The Problem

One of the largest challenges facing users in the digital world is proving they are who they purport to be. This continues to be one of the biggest hurdles yet to be solved that relates specifically to identity related trust concerns. This issue impacts everyone in the path of a communication session, which includes originating and terminating service providers, the Internet service provider's interconnect carriers / providers, government and end users (individuals and enterprises). The most fundamental aspect of this challenge is building on a globally usable, well-managed "name convention" that is highly automated, accessible and accepted by all parties in a communication channel. Current initiatives in this space, particularly using PKI systems, have fallen short of their objectives due to the following issues: (i) lack of a globally known and unique identifier, (ii) lack of network, protocol and application independence, (iii) user validation and privacy concerns, (iv) issues with back office support systems to manage / audit the life-time usage of certificates, (v) complexity of use, and (vi) the cost to implement. ICS leverages the ubiquity of a telephone number with its patented and patent-pending security solution to create a unifying platform of trust. Telephone numbers have long been an acceptable means of identity in a "hard wired" world. However, "trust by wire" does not work in the open environment of the Internet where a dedicated line between users cannot be established, leaving identity highly elusive, thereby elevating security considerations. Specific risks result:

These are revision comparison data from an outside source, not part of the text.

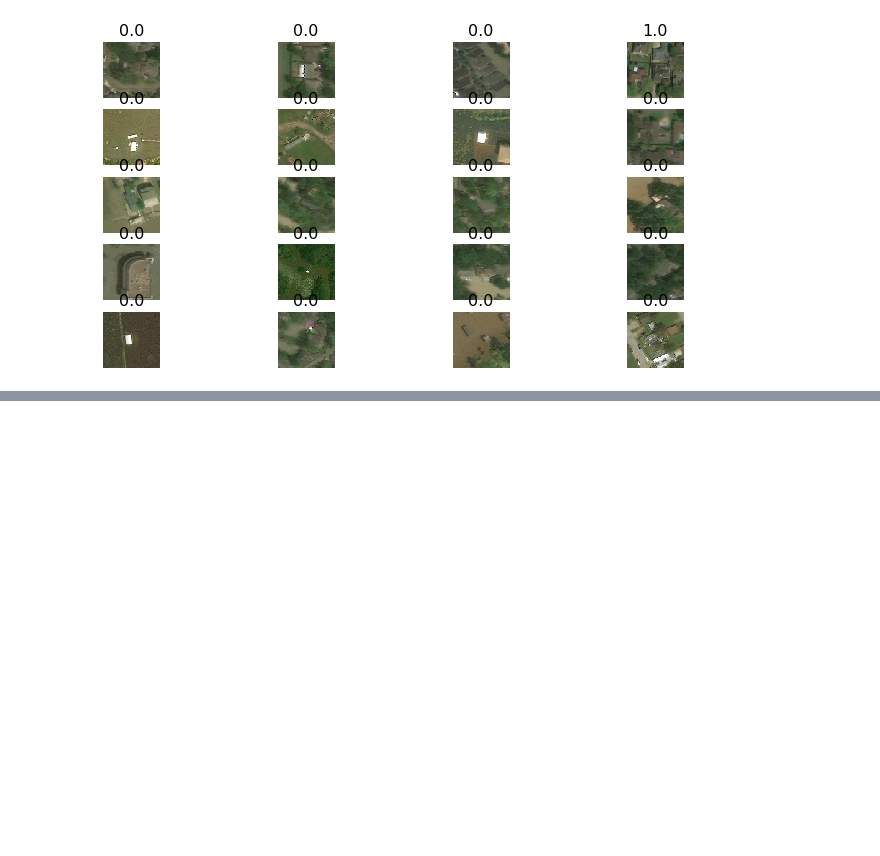
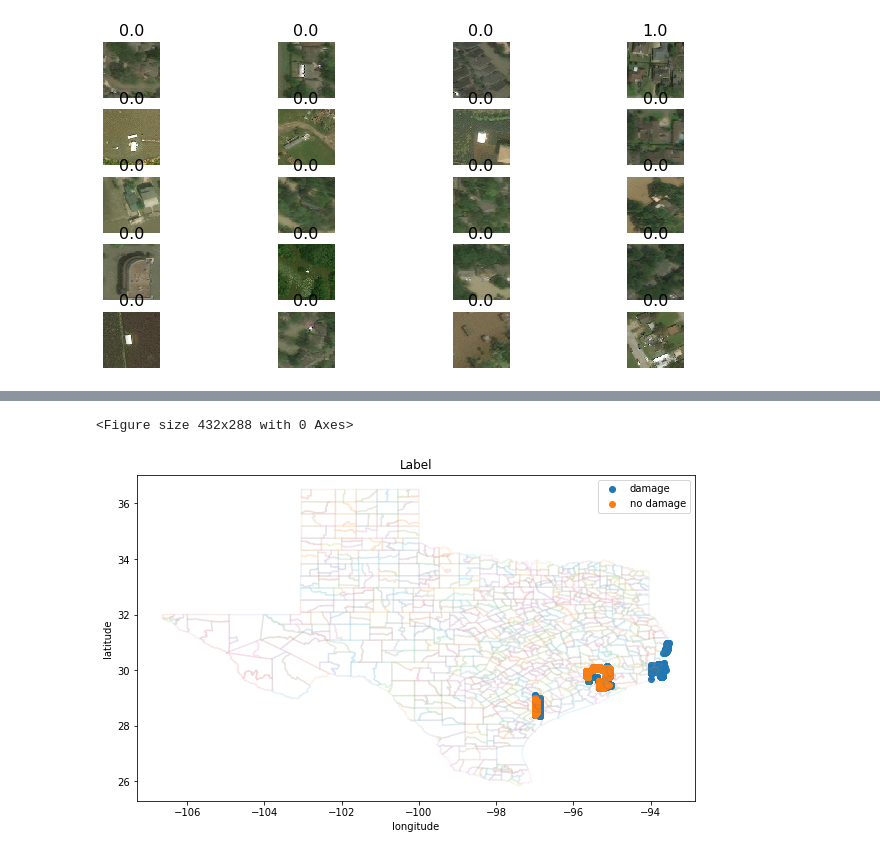
Before and after one commit to harimadhavan2000/AI2_P2, a Jupyter notebook: EDA.ipynb, the cells around one changed output, grey strips where cells are left out. Drawn from its saved outputs; the diff is of its cells as text; code cells hidden in the pictures; blank space fills up the shorter version.

```diff
--- a/EDA.ipynb
+++ b/EDA.ipynb
@@ -170,0 +217,31 @@ plots(imgs, titles=labels, rows = 5)
+# %%
+image_dmg = image_df[image_df['damage']=='damage']
+image_nodmg = image_df[image_df['damage']=='no_damage']
+image_dmg.reset_index(drop=True,inplace=True)
+image_nodmg.reset_index(drop=True,inplace=True)
+# %%
+import geopandas
+fp = "shapes/tl_2016_48_cousub.shp"
+data = geopandas.read_file(fp)
+# %%
+import shapefile as shp  # Requires the pyshp package
+import matplotlib.pyplot as plt
+
+sf = shp.Reader(fp)
+# %%
+plt.figure()
+fig, ax = plt.subplots( figsize=(10,6))
+for shape in sf.shapeRecords():
+    x = [i[0] for i in shape.shape.points[:]]
+    y = [i[1] for i in shape.shape.points[:]]
+    plt.plot(x,y, alpha = 0.1)
+plt.scatter(image_dmg['lon'], image_dmg['lat'], color='C0',  label='damage')
+plt.scatter(image_nodmg['lon'], image_nodmg['lat'], color='C1',  label='no damage')
+plt.title('Label')
+plt.legend()
+plt.xlabel('longitude')
+plt.ylabel('latitude')
+plt.show()
+# %% [output]
+<Figure size 432x288 with 0 Axes>
+[figure, added]
```
Also changed, not shown: parts of 10 cells of this notebook, 1 other file.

  • "Toll Fraud". The act of spoofing the identity of VoIP service providers to surreptitiously route calls through other legitimate Internet phone companies, saddling them with the expense of carrying the traffic.
  • "Vhishing". The VoIP telephony version of email phishing. In such attacks, the "vhisher" calls via VoIP, spoofing the originating phone number so that the recipient's caller ID displays the name and number of a reputable organization, such as a bank, store, or government agency, generally in an attempt to obtain valuable personal information of the called party.
  • "Swatting". So named because such attacks often elicit the response of armed police SWAT teams. In these attacks, instigators originate VoIP calls that allow the caller to spoof their identity and location to 911 operators, making it seem to emergency responders as if the attacker who is reporting a false scene of mayhem and carnage is in a location often far removed from their true whereabouts.
  • "Spoofing Caller ID". Using VoIP phones or softphones, attackers can place calls from anywhere they can get an Internet connection, while simultaneously spoofing their Caller ID to avoid detection. Often, such callers are also able to use means of encryption that would allow them to avoid the lawful intercept regulations stipulated by CALEA, thereby keeping their communications private from law enforcement authorities.
  • "Smishing". The text message version of email phishing. In such attacks, the "smisher" sends a text message often purportedly from a financial institution requiring immediate attention. In responding, the called party is asked to provide valuable personal information.
"Trust by authentication" is the only means by which to establish a validated identity, which is essential to support a host of applications, from a telephone call to high-value financial transactions. It is at the heart of ACerted Trust, which addresses all the risks discussed above.